Edit tracking data:
== Segment start ==
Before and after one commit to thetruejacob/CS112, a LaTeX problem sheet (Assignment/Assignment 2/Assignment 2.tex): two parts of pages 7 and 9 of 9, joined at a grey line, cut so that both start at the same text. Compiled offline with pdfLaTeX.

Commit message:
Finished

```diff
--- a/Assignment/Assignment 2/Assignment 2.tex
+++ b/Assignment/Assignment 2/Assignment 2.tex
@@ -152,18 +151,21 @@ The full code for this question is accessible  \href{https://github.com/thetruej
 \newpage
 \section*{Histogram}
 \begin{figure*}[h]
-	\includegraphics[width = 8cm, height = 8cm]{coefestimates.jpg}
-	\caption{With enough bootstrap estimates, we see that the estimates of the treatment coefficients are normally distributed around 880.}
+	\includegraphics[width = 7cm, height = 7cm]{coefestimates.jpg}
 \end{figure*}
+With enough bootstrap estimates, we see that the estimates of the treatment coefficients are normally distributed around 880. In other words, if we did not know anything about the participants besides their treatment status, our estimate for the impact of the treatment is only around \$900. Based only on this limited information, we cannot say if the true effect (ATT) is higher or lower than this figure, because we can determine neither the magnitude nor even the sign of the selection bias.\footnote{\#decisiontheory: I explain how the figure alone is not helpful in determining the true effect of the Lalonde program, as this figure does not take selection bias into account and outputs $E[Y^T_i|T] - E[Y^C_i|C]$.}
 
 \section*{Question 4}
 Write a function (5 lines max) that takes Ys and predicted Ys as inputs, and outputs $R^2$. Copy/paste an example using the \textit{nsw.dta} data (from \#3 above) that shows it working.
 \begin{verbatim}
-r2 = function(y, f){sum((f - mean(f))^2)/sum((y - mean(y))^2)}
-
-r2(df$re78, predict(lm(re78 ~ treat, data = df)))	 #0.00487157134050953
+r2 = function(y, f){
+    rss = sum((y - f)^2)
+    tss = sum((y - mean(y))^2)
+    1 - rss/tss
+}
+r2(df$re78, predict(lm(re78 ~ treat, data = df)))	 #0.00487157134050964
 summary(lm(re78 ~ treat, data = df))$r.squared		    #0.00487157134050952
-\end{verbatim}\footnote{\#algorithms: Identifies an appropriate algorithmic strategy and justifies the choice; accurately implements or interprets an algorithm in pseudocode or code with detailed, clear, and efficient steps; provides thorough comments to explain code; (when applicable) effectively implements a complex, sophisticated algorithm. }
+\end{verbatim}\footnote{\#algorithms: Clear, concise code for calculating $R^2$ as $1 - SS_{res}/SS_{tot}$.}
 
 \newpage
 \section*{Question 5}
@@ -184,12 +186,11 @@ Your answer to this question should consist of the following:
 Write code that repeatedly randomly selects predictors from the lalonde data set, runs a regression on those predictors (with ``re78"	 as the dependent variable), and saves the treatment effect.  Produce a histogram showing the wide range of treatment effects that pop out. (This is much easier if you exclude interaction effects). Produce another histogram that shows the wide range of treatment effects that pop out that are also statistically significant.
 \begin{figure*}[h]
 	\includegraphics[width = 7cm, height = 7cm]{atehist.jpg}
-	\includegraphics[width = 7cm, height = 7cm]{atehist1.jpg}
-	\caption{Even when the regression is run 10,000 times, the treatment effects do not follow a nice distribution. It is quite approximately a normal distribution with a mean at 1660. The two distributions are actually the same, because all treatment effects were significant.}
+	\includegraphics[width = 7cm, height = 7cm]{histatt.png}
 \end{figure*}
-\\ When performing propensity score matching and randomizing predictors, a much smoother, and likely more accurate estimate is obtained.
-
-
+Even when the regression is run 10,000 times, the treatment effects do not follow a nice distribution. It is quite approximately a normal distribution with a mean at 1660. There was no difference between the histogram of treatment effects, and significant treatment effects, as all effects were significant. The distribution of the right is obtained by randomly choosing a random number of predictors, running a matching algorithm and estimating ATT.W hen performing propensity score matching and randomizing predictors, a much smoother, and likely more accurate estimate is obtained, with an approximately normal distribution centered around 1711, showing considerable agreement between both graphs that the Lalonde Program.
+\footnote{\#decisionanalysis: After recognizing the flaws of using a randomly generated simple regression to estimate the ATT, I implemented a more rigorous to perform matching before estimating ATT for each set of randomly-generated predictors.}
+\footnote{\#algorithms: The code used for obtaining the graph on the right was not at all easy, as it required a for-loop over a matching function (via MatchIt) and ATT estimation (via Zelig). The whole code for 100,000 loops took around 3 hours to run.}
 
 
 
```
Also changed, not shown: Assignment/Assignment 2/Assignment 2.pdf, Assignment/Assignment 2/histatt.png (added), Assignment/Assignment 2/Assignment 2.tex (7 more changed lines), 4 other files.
== Segment end ==
| What the exercise asks |
What lines in the records above include the string "Assignment"? Copy each one.

| Finished exercise |
Before and after one commit to thetruejacob/CS112, a LaTeX problem sheet (Assignment/Assignment 2/Assignment 2.tex): two parts of pages 7 and 9 of 9, joined at a grey line, cut so that both start at the same text. Compiled offline with pdfLaTeX.
--- a/Assignment/Assignment 2/Assignment 2.tex
+++ b/Assignment/Assignment 2/Assignment 2.tex
Also changed, not shown: Assignment/Assignment 2/Assignment 2.pdf, Assignment/Assignment 2/histatt.png (added), Assignment/Assignment 2/Assignment 2.tex (7 more changed lines), 4 other files.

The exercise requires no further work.